Corporate Service Providers Promote Mobile Censorship

SAN JOSE/SUNNYVALE, Calif.,—Watch out, world; the mobile censors are massing at the gates. Instead of promoting solutions that offer individualized methods to filter unwanted content received on their mobile devices, these corporate service providers are trying to jump-start censorship at the network level, similar to mandatory ISP-level filtering being proposed in some countries.

One example of this entirely predictable and yet jaw-dropping strategy can be found in a press release issued Tuesday by Mobixell Networks and Commtouch.

Mobixell is a U.S.-based company that “provides intelligent mobile Internet solutions to mobile operators that optimize data networks and maximize data profitability. Mobixell's flagship product, Seamless Access, enables mobile operators to intelligently manage, optimize, and monetize the surging mobile data and video traffic while giving subscribers an exceptional user experience.”

Commtouch, which is traded on NASDAQ, “safeguards the world's leading security companies and service providers with cloud-based Internet security services. A cloud-security pioneer, Commtouch's real-time threat intelligence from its GlobalView Network powers Web security, messaging security and antivirus solutions, protecting thousands of organizations and hundreds of millions of users worldwide.”

These companies are using the time-discredited if popular ploy of “protecting children” to begin “a new effort to support mobile operators worldwide to comply with proposed Web content regulation.”

No such legislation has been passed into law yet, but that has not stopped Mobixell and Commtouch from putting subtle pressure on operators to comply with them. Though why not put the cart before the horse if the intent is also to encourage certain governments to not only get current bills passed, but also introduce new ones that target mobile networks?

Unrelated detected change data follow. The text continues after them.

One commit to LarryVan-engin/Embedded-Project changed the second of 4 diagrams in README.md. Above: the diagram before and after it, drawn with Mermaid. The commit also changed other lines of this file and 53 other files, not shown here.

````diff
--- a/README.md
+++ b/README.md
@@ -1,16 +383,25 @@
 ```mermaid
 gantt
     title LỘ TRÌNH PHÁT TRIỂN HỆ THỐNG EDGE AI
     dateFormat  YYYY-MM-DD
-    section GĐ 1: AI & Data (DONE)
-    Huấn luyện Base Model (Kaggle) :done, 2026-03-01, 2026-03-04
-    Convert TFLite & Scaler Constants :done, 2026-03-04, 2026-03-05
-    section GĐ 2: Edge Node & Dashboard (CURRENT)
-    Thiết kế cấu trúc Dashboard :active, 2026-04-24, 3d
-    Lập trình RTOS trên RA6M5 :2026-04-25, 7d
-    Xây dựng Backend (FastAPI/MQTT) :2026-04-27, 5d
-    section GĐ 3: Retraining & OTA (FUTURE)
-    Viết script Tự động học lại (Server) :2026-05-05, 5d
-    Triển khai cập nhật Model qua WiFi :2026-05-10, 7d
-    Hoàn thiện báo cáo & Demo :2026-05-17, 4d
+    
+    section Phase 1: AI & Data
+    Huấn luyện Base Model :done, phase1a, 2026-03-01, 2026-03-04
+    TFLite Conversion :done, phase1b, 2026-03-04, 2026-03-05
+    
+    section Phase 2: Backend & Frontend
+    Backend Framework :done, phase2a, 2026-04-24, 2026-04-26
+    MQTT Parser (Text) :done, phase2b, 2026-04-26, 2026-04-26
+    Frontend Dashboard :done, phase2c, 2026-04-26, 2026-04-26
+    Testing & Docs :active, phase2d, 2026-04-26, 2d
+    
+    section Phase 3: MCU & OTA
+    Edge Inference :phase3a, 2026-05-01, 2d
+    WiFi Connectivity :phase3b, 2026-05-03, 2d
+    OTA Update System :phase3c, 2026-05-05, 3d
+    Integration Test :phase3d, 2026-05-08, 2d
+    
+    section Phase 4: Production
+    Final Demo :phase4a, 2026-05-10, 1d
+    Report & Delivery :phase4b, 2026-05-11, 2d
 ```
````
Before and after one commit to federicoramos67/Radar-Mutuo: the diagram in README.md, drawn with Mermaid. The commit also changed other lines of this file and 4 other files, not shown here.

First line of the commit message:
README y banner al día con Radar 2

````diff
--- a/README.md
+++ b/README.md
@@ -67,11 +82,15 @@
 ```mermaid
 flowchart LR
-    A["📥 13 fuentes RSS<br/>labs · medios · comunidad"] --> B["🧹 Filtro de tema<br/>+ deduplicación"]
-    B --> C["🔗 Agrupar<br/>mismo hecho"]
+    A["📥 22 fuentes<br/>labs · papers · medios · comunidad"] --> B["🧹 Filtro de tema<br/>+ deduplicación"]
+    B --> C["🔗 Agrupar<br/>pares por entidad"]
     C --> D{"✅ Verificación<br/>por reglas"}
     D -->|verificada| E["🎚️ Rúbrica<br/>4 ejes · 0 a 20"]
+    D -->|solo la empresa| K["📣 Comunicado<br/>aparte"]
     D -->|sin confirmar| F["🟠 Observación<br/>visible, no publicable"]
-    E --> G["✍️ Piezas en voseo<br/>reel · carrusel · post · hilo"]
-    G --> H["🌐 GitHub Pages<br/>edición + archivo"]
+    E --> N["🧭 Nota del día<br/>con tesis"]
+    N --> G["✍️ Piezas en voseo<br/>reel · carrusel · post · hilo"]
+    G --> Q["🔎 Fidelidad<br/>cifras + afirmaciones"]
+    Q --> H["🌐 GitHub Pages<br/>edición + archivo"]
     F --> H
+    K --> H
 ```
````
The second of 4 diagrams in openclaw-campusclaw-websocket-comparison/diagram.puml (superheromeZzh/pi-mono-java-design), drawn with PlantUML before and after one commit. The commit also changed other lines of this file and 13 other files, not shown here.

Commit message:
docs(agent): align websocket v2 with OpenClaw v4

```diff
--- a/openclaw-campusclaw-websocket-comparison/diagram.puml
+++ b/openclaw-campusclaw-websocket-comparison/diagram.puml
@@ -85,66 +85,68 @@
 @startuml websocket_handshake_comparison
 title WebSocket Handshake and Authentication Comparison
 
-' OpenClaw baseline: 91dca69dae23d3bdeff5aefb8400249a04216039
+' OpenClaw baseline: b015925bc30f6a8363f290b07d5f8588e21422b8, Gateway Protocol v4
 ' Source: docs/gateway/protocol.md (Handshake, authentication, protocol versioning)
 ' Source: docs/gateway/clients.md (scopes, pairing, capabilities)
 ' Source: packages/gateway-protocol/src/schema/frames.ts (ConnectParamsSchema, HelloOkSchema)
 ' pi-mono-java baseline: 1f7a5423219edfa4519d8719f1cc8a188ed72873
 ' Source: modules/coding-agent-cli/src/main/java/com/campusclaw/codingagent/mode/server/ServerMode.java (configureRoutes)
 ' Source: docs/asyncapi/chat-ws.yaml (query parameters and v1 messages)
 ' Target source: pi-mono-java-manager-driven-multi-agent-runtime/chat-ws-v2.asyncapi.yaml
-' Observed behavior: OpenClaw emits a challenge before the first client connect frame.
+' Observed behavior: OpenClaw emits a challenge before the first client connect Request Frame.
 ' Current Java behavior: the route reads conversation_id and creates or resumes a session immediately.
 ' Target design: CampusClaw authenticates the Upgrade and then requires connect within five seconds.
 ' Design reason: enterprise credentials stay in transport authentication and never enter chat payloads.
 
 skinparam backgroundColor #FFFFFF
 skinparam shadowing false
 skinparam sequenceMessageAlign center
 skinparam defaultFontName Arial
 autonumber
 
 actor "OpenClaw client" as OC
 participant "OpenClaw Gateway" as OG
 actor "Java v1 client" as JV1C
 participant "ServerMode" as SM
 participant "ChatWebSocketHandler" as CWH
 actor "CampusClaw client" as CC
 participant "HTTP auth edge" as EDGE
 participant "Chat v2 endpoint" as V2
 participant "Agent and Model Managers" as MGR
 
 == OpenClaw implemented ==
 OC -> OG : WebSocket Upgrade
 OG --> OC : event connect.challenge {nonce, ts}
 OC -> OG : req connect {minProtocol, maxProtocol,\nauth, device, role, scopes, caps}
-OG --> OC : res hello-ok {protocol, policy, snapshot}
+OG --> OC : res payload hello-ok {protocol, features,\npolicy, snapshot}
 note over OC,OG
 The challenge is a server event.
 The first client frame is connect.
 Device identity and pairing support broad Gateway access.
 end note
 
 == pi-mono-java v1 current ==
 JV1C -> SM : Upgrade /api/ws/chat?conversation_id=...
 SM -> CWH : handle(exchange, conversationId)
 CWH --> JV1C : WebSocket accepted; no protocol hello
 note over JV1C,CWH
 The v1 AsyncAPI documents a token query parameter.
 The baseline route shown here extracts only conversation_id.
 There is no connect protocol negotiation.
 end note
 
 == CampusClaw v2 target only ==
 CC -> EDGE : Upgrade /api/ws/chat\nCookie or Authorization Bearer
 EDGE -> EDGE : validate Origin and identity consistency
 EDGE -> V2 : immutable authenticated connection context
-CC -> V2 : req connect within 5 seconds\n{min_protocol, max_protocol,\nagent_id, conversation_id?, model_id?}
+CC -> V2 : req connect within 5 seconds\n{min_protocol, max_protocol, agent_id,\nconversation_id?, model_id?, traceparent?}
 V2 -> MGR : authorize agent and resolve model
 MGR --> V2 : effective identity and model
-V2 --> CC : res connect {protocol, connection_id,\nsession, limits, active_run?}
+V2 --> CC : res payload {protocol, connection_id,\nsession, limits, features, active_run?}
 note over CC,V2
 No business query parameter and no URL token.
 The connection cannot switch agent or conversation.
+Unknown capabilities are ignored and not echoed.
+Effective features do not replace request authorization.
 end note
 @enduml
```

“National governments, including those in the United Kingdom, Ireland, and Australia, are promoting legislation to protect children from pornography and other unsuitable Web content,” the release reads. “The ability for mobile device users, many of whom are minors, to freely access the Web, has made this an especially critical issue for telecom operators. If implemented, legislation would require operators to actively block undesirable content and make certain types of content available only if users opt-in to receive it.”

The double-speak in that paragraph is impressive, to say the least, even if the underlying intent is to reduce the level of speech on mobile networks to that found on a playground. Luckily for Americans, we have a First Amendment that thus far has protected us from this sort of wholesale restriction on protected speech, but they don’t have such protections in the countries mentioned above, or in many others.

Sadly, because we are all connected on the internet, ISP and network-level filtering could have dire consequences far beyond the borders of the countries that unwisely pass such laws. But that is of scant concern to these aspiring gate-keepers of censorship, these wannabe border guards of speech, who naturally also have a substantial financial interest in the legislation they are so cynically promoting.

“Mobixell Seamless Access Mobile Internet Gateway, featuring Commtouch GlobalView URL Filtering offers advanced content filtering capabilities which enable telecom operators to improve security for mobile device users and ensure compliance with child protection Web content legislation,” reads the PR.

How thoughtful.